A healthy horse will have no reaction. On the contrary, if the horse does have a hoof abscess, when the veterinarian will apply pressure to the abscess, the horse will react.
In addition to this examination, your veterinarian may decide to perform an X-ray of the hoof. This examination can provide additional information about the depth of the abscess (sometimes visible) and will also help to exclude possible fractures of the hoof bones.
What is the treatment for a horse's hoof abscess?
Once your veterinarian has confirmed the abscess, he or she will be able to suggest a treatment that is appropriate to your horse and to the condition of the abscess.
Your veterinarian (or trimmer/blacksmith) can lightly dig into the area of the abscess as determined by forceps. If the abscess is "ripe", it will be possible to find the pus-filled abscess pocket and open it to drain the abscess.
If the abscess is not "ripe", the goal will be to ripen it. To do this, your veterinarian will probably recommend treatments to soften the hoof’s wall. There are many "recipes" to mature abscesses (flaxseed, homemade remedies...). They all work on the principle of a bandage to be changed every day until the abscess breaks through.
It will often be easy for you to know that the abscess has broken through, first, the bandage will probably have a very unpleasant smell and your horse will rapidly feel much better standing on his hoof.

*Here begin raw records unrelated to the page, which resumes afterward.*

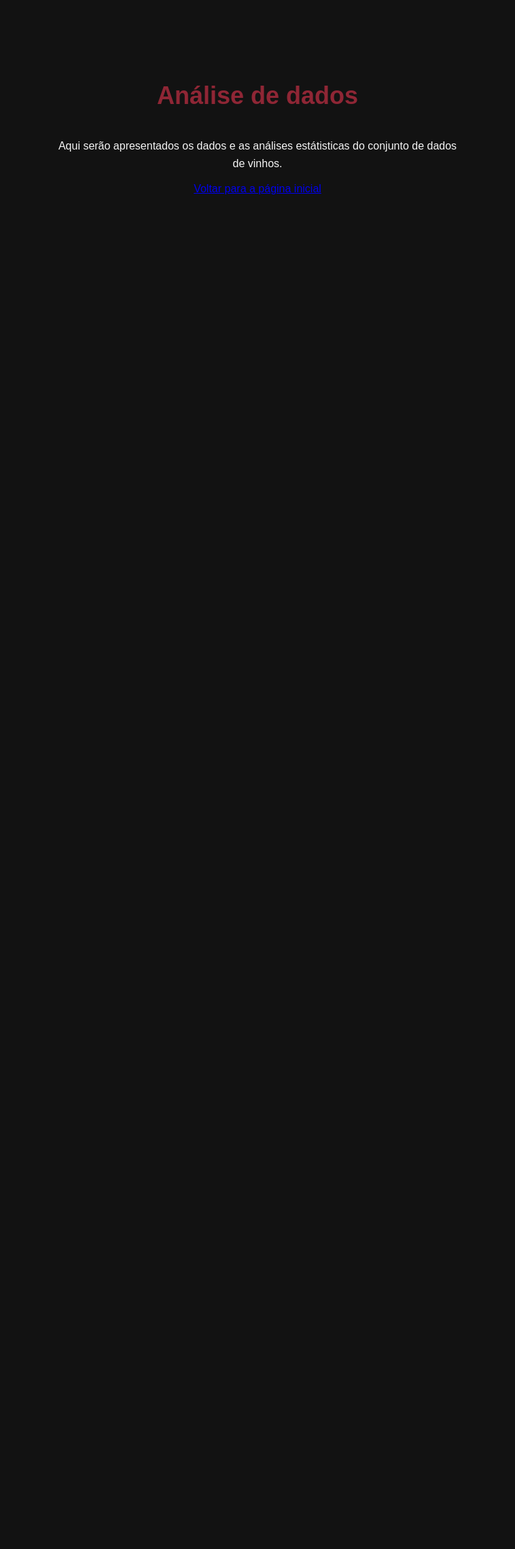
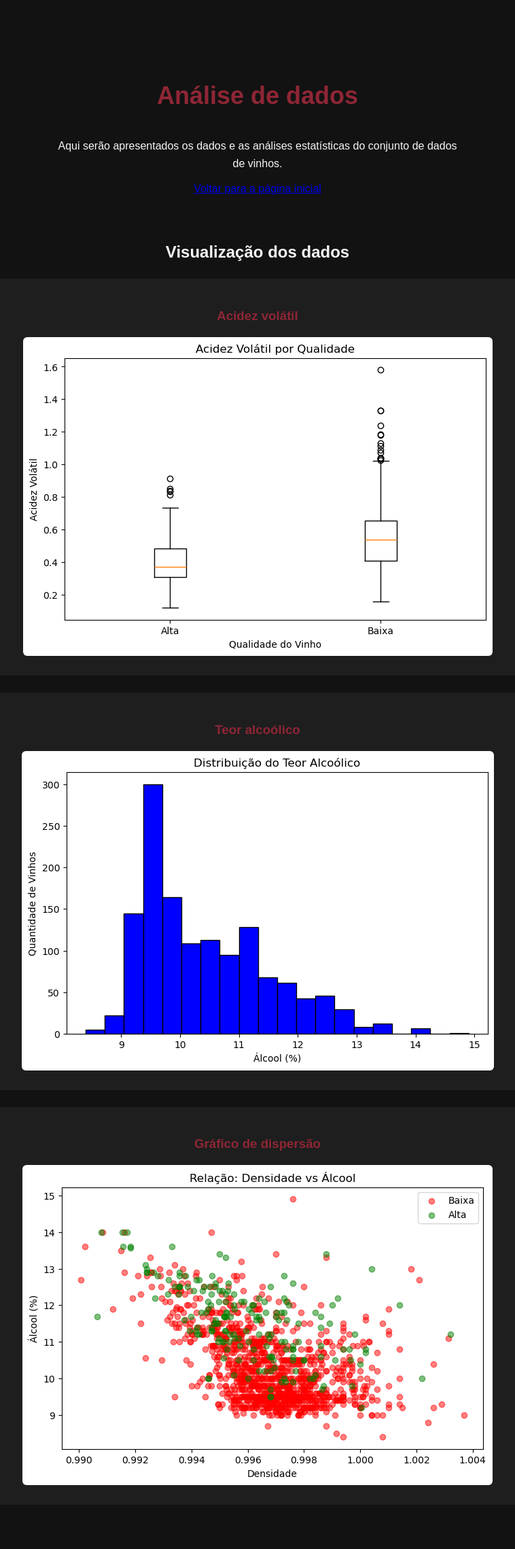
Before and after one commit to BernardoGottems/Trabalho_Topicos_SoftwareA1, a Flask app: page /analise in a window 1280 px wide. Shown: the whole page at 68% size, without its empty margins (261-1019 px from the left). Before the commit the page ends 286 px from the top, so only its background shows below. Run offline with Flask 3, Linux system fonts and the light colour scheme.

Commit message:
Integração dos gráficos na página de analise

```diff
--- a/static/style.css
+++ b/static/style.css
@@ -41,3 +41,28 @@ nav a {
 nav a:hover {
     background-color: #641a26;
 }
+
+.graficos {
+    width: 100%;
+    max-width: 1000px;
+    margin-top: 50px;
+    text-align: center;
+}
+
+.grafico {
+    background-color: #1e1e1e;
+    padding: 25px;
+    margin: 25px 0;
+    border-radius: 10px;
+}
+
+.grafico h3 {
+    color: #8f2635;
+    margin-bottom: 20px;
+}
+
+.grafico img {
+    max-width: 100%;
+    height: auto;
+    border-radius: 6px;
+}
--- a/templates/analise.html
+++ b/templates/analise.html
@@ -1,8 +1,9 @@
+
 <!DOCTYPE html>
 <html lang="pt-BR">
 <head>
     <meta charset="UTF-8">
-    <title>Analise de dados</title>
+    <title>Análise de dados</title>
     <link rel="stylesheet" href="{{ url_for('static', filename='style.css') }}">
 </head>
 <body>
@@ -10,10 +11,32 @@
     <h1>Análise de dados</h1>
 
     <p>
-        Aqui serão apresentados os dados e as análises estátisticas do conjunto de dados de vinhos.
+        Aqui serão apresentados os dados e as análises estatísticas do conjunto de dados de vinhos.
     </p>
 
     <a href="/">Voltar para a página inicial</a>
 
+    <section class="graficos">
+        <h2>Visualização dos dados</h2>
+
+        <div class="grafico">
+            <h3>Acidez volátil</h3>
+            <img src="{{ url_for('static', filename='grafico_acidez.png') }}"
+                 alt="Gráfico de acidez volátil">
+        </div>
+
+        <div class="grafico">
+            <h3>Teor alcoólico</h3>
+            <img src="{{ url_for('static', filename='grafico_alcool.png') }}"
+                 alt="Gráfico de teor alcoólico">
+        </div>
+
+        <div class="grafico">
+            <h3>Gráfico de dispersão</h3>
+            <img src="{{ url_for('static', filename='grafico_dispersao.png') }}"
+                 alt="Gráfico de dispersão dos dados">
+        </div>
+    </section>
+
 </body>
 </html>
```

Whether the hoof abscess was burst by the blacksmith or as a result of the bandages, the hoof will need to be carefully cleaned daily.
Generally, your veterinarian will recommend bleached foot baths. Bleach is a good disinfectant that will clean up the horn and avoid an infection linked to the "hole" left in the foot.
Once the hoof is clean, it is best to put on a new bandage to keep the hoof as dry and clean as possible during the day.
Except in a few very special cases, the veterinarian will not prescribe anti-inflammatory drugs because they can delay the maturation of the abscess and increase the risk of infection.
How can I prevent a horse's hoof abscess?
The best way to prevent abscesses is to maintain your horse's hooves as clean as possible.
- Have your horse groomed or farrier regularly. In addition to taking care of the hoof, they can correct some of the hoof defaults that can affect your horse's locomotion.
- Clean your horse's hooves regularly to prevent stones from damaging the horn. This also allows you to see the condition of your horse's wall and to apply grease or oil to keep it more supple.
- Avoid pulling off your horse’s shoes during very wet seasons. Indeed, it can cause "holes" of the nails in the horn to be infected because they become an easy entry point for bacteria, especially in a humid environment.
- Support your horse's hooves with nutritional supplements. Biotin and other nutritional elements such as zinc or methionine can help support horn growth and improve its strength.
That's it for hoof abscesses. If you have any questions, please feel free to come and ask us on our social media channels.